I’m ready for a nap. I feel better. Maybe that worming will help with my coat and belly.

While Trixie and Mandi were concentrating on Spice, I had to deal with a very happy donkey. Fiona also seemed to feel better, so she was walking around picking up Apache’s lead rope and trying to lead him around, and bopping him on the nose. Eventually she fell into the Trixie-induced stupor and just stood by Apache so he could lick her.

Doo dee doo, I’ll just pick this up and take Apache for a walk.

Apache’s Turn

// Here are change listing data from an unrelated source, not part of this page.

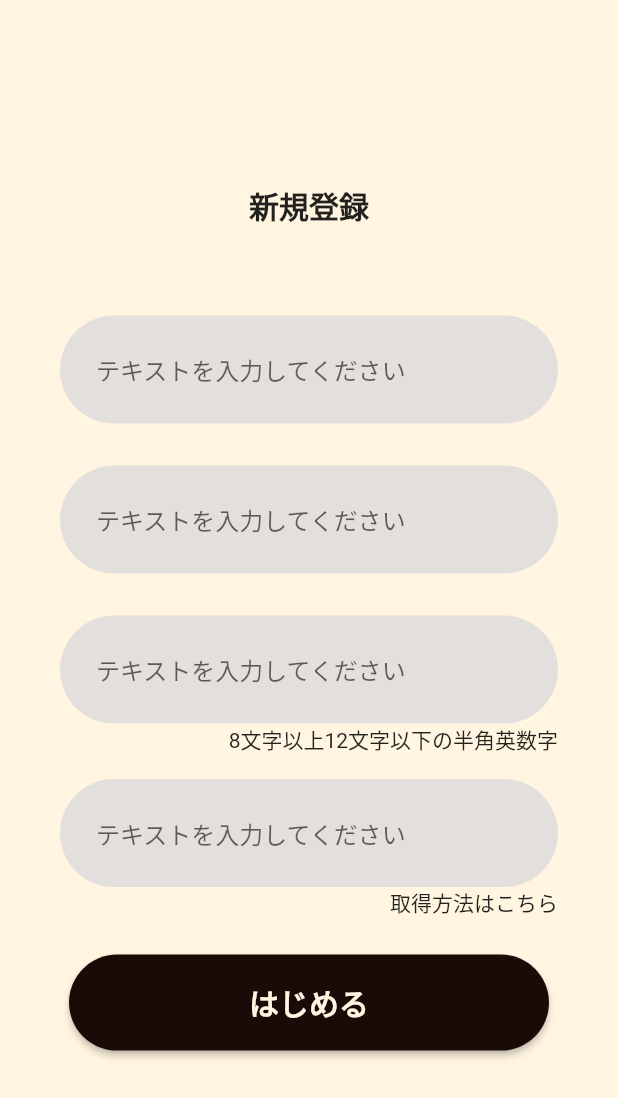
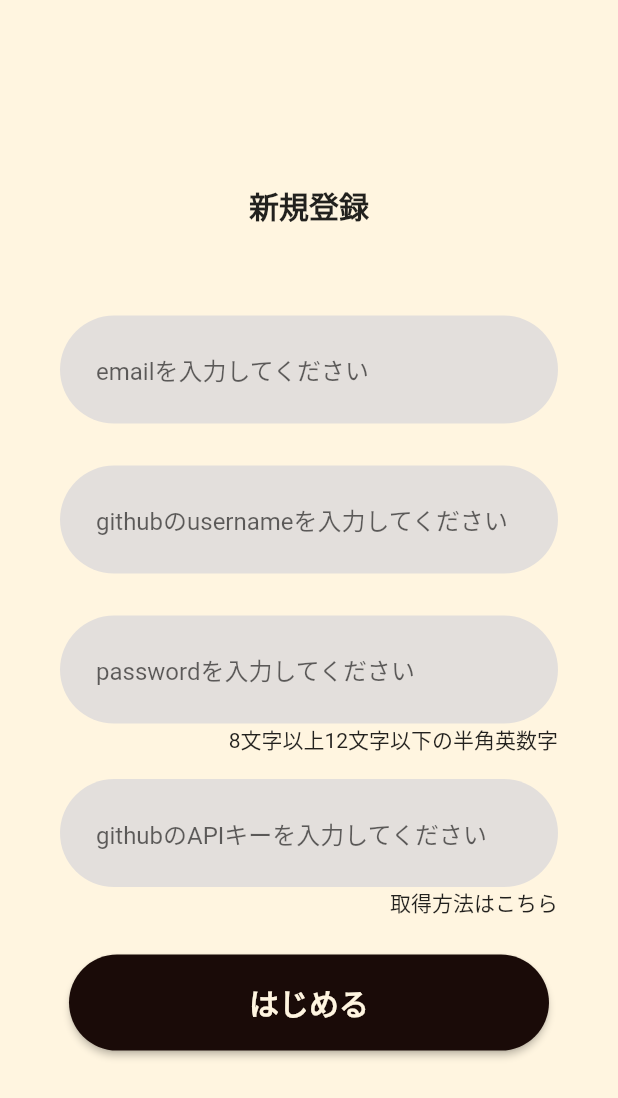
Before and after one commit to tenpei-peso/UsshiHub, a Flutter app: the screen it shows after launch, after a tap on "登録する", on a phone screen of 412 x 824 dp. Shown: the top 1098 px of the screen. Run offline on Flutter 3.47's test engine with Material 2 defaults, Android fonts, the phone set to English and light mode, and no system bars; our stand-ins replace cloud_firestore, firebase_auth, firebase_core, flutter_animate, flutter_dotenv, flutter_markdown and 5 more; missing offline and left inert: dart_openai, github, google_mlkit_text_recognition; accounts and stored records are empty; network calls fail.

Commit message:
新規登録画面のUI修正

```diff
--- a/lib/presentation/page/sign_in_page.dart
+++ b/lib/presentation/page/sign_in_page.dart
@@ -33,15 +33,15 @@ class SignInPage extends ConsumerWidget {
               const SizedBox(height: 30,),
               Padding(
                 padding: const EdgeInsets.only(top: 28.0),
-                child: TextField(controller: authNotifier.emailController),
+                child: TextField(controller: authNotifier.emailController, hintText: 'emailを入力してください',),
               ),
               Padding(
                 padding: const EdgeInsets.only(top: 28.0),
-                child: TextField(controller: authNotifier.githubUserNameController),
+                child: TextField(controller: authNotifier.githubUserNameController, hintText: 'githubのusernameを入力してください',),
               ),
               Padding(
                 padding: const EdgeInsets.only(top: 28.0),
-                child: TextField(controller: authNotifier.passwordController),
+                child: TextField(controller: authNotifier.passwordController, hintText: 'passwordを入力してください',),
               ),
               const Align(
                   alignment: Alignment.centerRight,
@@ -49,7 +49,7 @@ class SignInPage extends ConsumerWidget {
               ),
               Padding(
                 padding: const EdgeInsets.only(top: 16.0),
-                child: TextField(controller: authNotifier.githubApiKeyController),
+                child: TextField(controller: authNotifier.githubApiKeyController, hintText: 'githubのAPIキーを入力してください',),
               ),
               const Align(
                   alignment: Alignment.centerRight,
@@ -64,6 +64,7 @@ class SignInPage extends ConsumerWidget {
                     await authNotifier.signIn();
                     if(currentUser == null) {
                       print('アカウント作成できない');
+                      return;
                     }
                     Navigator.push(
                       context,
@@ -100,9 +101,12 @@ class SignInPage extends ConsumerWidget {
 
 class TextField extends StatelessWidget {
   const TextField({
-    super.key, required this.controller,
+    super.key,
+    required this.controller,
+    required this.hintText,
   });
   final TextEditingController controller;
+  final String hintText;
 
   @override
   Widget build(BuildContext context) {
@@ -116,7 +120,7 @@ class TextField extends StatelessWidget {
           borderRadius: BorderRadius.circular(40.0), // 角丸の半径を設定
           borderSide: BorderSide.none, // 枠線を非表示にする
         ),
-        hintText: 'テキストを入力してください', // ヒントテキストを設定
+        hintText: hintText, // ヒントテキストを設定
       ),
     );
   }
```
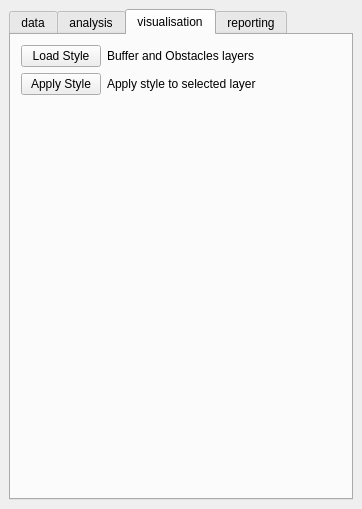
Before: the Qt Designer form SpatialDecision/spatial_decision_dockwidget_base.ui in jorgegil/GEO1005, drawn with Qt 5.
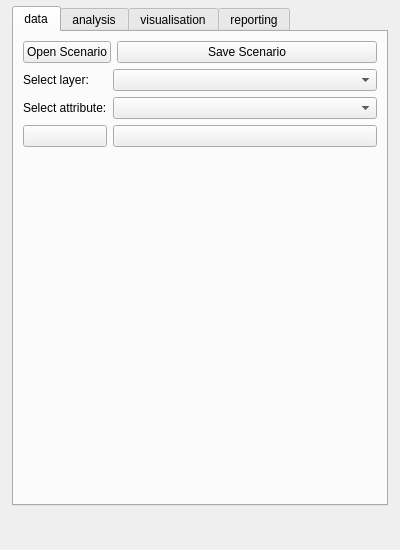
After: the same form once the commit is applied. The open tabs and pages were chosen to show the change.

Commit message: add charts to visualisation tab

Patch:
```diff
--- a/SpatialDecision/spatial_decision_dockwidget_base.ui
+++ b/SpatialDecision/spatial_decision_dockwidget_base.ui
@@ -6,17 +6,41 @@
    <rect>
     <x>0</x>
     <y>0</y>
-    <width>362</width>
-    <height>509</height>
+    <width>400</width>
+    <height>550</height>
    </rect>
   </property>
+  <property name="maximumSize">
+   <size>
+    <width>400</width>
+    <height>550</height>
+   </size>
+  </property>
   <property name="windowTitle">
    <string>SDSS Template</string>
   </property>
   <widget class="QWidget" name="dockWidgetContents">
-   <layout class="QGridLayout" name="gridLayout">
-    <item row="0" column="0">
      <widget class="QTabWidget" name="sampleWidgets">
+    <property name="geometry">
+     <rect>
+      <x>12</x>
+      <y>6</y>
+      <width>376</width>
+      <height>500</height>
+     </rect>
+    </property>
+    <property name="sizePolicy">
+     <sizepolicy hsizetype="Expanding" vsizetype="Maximum">
+      <horstretch>0</horstretch>
+      <verstretch>0</verstretch>
+     </sizepolicy>
+    </property>
+    <property name="maximumSize">
+     <size>
+      <width>16777215</width>
+      <height>500</height>
+     </size>
+    </property>
       <property name="currentIndex">
        <number>0</number>
       </property>
@@ -228,34 +252,13 @@
         </item>
        </layout>
       </widget>
-      <widget class="QWidget" name="tab">
+    <widget class="QWidget" name="visualisationTab">
        <attribute name="title">
         <string>visualisation</string>
        </attribute>
-       <widget class="QWidget" name="layoutWidget">
-        <property name="geometry">
-         <rect>
-          <x>10</x>
-          <y>10</y>
-          <width>291</width>
-          <height>391</height>
-         </rect>
-        </property>
-        <layout class="QFormLayout" name="formLayout_2">
-         <item row="0" column="0">
-          <widget class="QPushButton" name="displayStyleButton">
-           <property name="text">
-            <string>Load Style</string>
-           </property>
-          </widget>
-         </item>
-         <item row="1" column="0">
-          <widget class="QPushButton" name="displayRangeButton">
-           <property name="text">
-            <string>Apply Style</string>
-           </property>
-          </widget>
-         </item>
+     <layout class="QVBoxLayout" name="verticalLayout_3">
+      <item>
+       <layout class="QGridLayout" name="gridLayout_4">
          <item row="0" column="1">
           <widget class="QLabel" name="label">
            <property name="text">
@@ -270,10 +273,28 @@
            </property>
           </widget>
          </item>
-        </layout>
-       </widget>
-      </widget>
-      <widget class="QWidget" name="visualisationTab">
+        <item row="0" column="0">
+         <widget class="QPushButton" name="displayStyleButton">
+          <property name="text">
+           <string>Load Style</string>
+          </property>
+         </widget>
+        </item>
+        <item row="1" column="0">
+         <widget class="QPushButton" name="displayRangeButton">
+          <property name="text">
+           <string>Apply Style</string>
+          </property>
+         </widget>
+        </item>
+        <item row="2" column="0" colspan="2">
+         <layout class="QVBoxLayout" name="chartLayout"/>
+        </item>
+       </layout>
+      </item>
+     </layout>
+    </widget>
+    <widget class="QWidget" name="reportingTab">
        <attribute name="title">
         <string>reporting</string>
        </attribute>
@@ -346,8 +367,6 @@
        </layout>
       </widget>
      </widget>
-    </item>
-   </layout>
   </widget>
  </widget>
  <resources/>
```
Lines whose indentation alone changed are shown as unchanged. The commit also changes 3 other files.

Well, he wasn’t in such bad shape. His feet look great, while Spice’s are all cracked from the wet ground. Of course, he didn’t exhibit his habit of holding his tail to the left for Trixie, but when I walked him around he did it. So she yanked on his tail a bit and did a hip adjustment (a very strange-looking thing that always amazes me, because the horses don’t kick or get upset about it).

Should I lead you around or bop you in the nose, Apache?

Trixie needs to come back after the worming and messing with Spice’s teeth. I’ll need to find out what Sara wants to do, of course, since she’s the horse partner. And I have to decide if I want to go look at a couple of nice middle-aged horses Trixie has for sale…

Author: Sue Ann (Suna) Kendall

The person behind The Hermits' Rest blog and many others. I'm a certified Texas Master Naturalist and love the nature of Milam County. I manage technical writers in Austin, help with Hearts Homes and Hands, a personal assistance service, in Cameron, and serve on three nonprofit boards. You may know me from La Leche League, knitting, iNaturalist, or Facebook. I'm interested in ALL of you!

One thought on “Donkey Feet and Horse Teeth”

  1. Wow – this is fascinating stuff! Who knew horses needed so much adjustment, and that people knew who to do that! Thanks for sharing!


Leave a Reply

Fill in your details below or click an icon to log in: Logo

You are commenting using your account. Log Out /  Change )

Google photo

You are commenting using your Google account. Log Out /  Change )

Twitter picture

You are commenting using your Twitter account. Log Out /  Change )

Facebook photo

You are commenting using your Facebook account. Log Out /  Change )

Connecting to %s

This site uses Akismet to reduce spam. Learn how your comment data is processed.